Slaves who made some money of their own from being rented out could buy themselves free. Their owner determined the price by their market value. The older a slave got, the lower his market value, and therefore the more feasible that he could afford himself. But slaves with special skills like carpentry were more valuable to their owners, so it was harder to get the money together for freedom.
New Orleans had a system of placement. Most planters in the area, married or single, had a placée. At first these were pretty black slave girls whom they bought, gave their freedom and set up–placed–in small houses in town, where the planters could visit them whenever they felt like it.
Eventually these women had children, and the daughters often became placées as well, since it was the most secure position available to them in their society.
These mistresses were free people of color, in the sense that they were no longer slaves, and they lived a life of luxury as long as they could keep their Creole men happy. Which meant always being there for them, which meant limited mobility, because they wouldn’t want to risk their man coming to visit them while they were out socializing with their friends.
Most planters provided well enough for their placées that even when the relationship ended, the women were set for life, with small businesses of their own; however, this was never a sure thing. A placée could just as easily find herself out on the street with no way to make a living other than prostitution.
In New Orleans, all women of color, be they slaves or free, were required to wear a tignon (head scarf) outside their own homes. Slave tignons were simple, but free women of color often had huge, elaborate and colorful tignons, as an “in your face” to the people who would oppress them.

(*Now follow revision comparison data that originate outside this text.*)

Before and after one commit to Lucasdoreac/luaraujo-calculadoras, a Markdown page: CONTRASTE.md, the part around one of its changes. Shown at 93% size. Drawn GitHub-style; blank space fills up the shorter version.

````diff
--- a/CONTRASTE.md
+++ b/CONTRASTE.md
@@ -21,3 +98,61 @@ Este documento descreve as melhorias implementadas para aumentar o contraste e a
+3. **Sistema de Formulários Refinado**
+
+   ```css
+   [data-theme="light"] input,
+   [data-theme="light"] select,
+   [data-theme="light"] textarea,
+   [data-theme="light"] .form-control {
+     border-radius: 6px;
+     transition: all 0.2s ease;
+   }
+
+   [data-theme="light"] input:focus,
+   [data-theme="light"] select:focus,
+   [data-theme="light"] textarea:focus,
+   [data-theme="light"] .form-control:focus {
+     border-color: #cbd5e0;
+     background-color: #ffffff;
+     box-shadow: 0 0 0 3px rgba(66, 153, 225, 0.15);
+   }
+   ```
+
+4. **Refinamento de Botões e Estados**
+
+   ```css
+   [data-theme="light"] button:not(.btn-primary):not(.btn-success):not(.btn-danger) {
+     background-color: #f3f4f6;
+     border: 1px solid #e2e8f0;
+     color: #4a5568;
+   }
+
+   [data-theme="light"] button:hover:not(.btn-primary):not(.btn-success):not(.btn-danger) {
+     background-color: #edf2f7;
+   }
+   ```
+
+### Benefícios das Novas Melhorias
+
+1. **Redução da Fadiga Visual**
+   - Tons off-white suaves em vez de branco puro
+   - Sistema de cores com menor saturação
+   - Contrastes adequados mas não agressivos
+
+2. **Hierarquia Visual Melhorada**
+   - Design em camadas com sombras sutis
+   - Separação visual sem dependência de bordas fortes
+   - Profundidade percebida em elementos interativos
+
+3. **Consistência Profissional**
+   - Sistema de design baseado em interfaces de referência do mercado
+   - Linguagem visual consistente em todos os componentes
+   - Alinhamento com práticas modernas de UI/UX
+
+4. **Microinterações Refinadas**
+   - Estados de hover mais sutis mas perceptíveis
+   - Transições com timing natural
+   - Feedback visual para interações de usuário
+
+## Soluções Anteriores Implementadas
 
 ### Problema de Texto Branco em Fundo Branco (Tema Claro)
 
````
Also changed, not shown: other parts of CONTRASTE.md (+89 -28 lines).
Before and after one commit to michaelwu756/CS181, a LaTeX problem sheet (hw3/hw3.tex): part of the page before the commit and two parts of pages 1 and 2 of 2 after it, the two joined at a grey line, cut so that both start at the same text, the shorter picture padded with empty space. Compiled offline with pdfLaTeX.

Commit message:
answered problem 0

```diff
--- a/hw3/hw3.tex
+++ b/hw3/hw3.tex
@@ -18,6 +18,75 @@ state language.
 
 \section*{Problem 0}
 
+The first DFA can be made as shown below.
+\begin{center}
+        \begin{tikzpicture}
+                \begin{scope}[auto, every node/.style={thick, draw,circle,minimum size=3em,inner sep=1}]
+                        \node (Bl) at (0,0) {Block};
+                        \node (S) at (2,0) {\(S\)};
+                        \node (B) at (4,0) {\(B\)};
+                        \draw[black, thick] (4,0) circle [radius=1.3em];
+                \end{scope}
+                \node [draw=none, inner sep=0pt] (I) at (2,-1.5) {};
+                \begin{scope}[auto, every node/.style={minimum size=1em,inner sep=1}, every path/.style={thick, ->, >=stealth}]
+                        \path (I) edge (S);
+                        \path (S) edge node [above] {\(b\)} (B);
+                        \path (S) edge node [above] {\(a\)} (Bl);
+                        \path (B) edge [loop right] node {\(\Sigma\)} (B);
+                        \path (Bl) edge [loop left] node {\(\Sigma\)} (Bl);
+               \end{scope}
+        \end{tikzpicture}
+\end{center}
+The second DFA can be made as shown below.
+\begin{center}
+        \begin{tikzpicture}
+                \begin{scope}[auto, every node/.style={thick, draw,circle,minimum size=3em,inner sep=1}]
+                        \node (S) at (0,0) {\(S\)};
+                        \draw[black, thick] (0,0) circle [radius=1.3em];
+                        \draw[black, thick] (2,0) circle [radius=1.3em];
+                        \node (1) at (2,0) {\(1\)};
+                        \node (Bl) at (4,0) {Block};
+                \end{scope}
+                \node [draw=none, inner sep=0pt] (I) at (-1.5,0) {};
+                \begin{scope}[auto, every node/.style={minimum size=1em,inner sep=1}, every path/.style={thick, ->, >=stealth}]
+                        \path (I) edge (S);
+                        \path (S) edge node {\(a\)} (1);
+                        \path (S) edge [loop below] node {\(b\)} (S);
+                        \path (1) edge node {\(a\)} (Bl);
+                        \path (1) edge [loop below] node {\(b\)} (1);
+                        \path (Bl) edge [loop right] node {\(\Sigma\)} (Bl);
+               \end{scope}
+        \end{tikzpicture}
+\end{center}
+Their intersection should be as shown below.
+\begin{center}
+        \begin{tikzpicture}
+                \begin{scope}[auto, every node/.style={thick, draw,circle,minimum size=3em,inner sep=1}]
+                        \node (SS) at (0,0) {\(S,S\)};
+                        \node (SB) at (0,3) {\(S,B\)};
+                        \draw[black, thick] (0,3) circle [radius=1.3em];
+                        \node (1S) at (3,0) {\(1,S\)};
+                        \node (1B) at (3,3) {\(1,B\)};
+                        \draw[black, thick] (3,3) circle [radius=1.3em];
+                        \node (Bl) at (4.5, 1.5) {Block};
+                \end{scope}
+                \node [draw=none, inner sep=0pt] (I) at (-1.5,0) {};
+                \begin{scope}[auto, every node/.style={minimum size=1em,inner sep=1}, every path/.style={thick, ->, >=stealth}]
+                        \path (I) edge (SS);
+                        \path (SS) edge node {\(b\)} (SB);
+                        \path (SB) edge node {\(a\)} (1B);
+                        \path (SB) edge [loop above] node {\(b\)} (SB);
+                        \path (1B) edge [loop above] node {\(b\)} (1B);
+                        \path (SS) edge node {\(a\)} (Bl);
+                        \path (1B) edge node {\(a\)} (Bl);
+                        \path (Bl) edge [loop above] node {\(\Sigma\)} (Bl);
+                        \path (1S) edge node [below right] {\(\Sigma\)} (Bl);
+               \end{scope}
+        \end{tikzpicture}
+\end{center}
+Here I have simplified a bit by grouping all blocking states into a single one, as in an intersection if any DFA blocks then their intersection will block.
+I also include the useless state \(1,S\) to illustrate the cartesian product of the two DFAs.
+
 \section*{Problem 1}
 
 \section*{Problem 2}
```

By the way, when Louisiana was French, free people of color were known as gens de couleur libres.
Black people had curfews, they couldn’t carry weapons of any kind and they were not allowed to fight back if a white man attacked them. Also, the vague act of “insulting a white man” was a crime, which meant that free blacks were still forced into a certain level of self-debasement toward whites.
Slaves from the South who ran away usually tried to make there way north, to the Northern states or to Canada, via the Underground Railroad–a string of people along the way who helped slaves make it to freedom. In 1798 the Fugitive Slave Act required northern states to cooperate in returning runaway slaves to their masters in the South. In 1850 a more severe version was passed as a compromise in all the political wrangling between North and South. This meant that runaway slaves who made it north were never truly free because they could always be arrested and sent back south.
The law also had serious consequences for “legally” free blacks. Any Southerner could travel north, kidnap a free black man or woman, destroy their freedom papers (documents that proved they were legitimately free), claim they were runaway slaves, take them south down the Mississippi and sell them for a 100% profit. It was a lucrative business. Imagine, all those thousands of dollars, just walking around for the picking.
And of course blacks couldn’t vote.
Tomorrow I’ll have a post about abolitionists and their sometimes qualified ideas about abolition of slavery.
(This post was first published on the blog Resident Alien: Being Dutch in America, under the title: “Freedom: Some Qualifications”, 03-20-2014)
Header image: Portrait by Frank Schneider, based on a painting by George Catlin (Louisiana State Museum). https://www.wikiwand.com/en/Marie_Laveau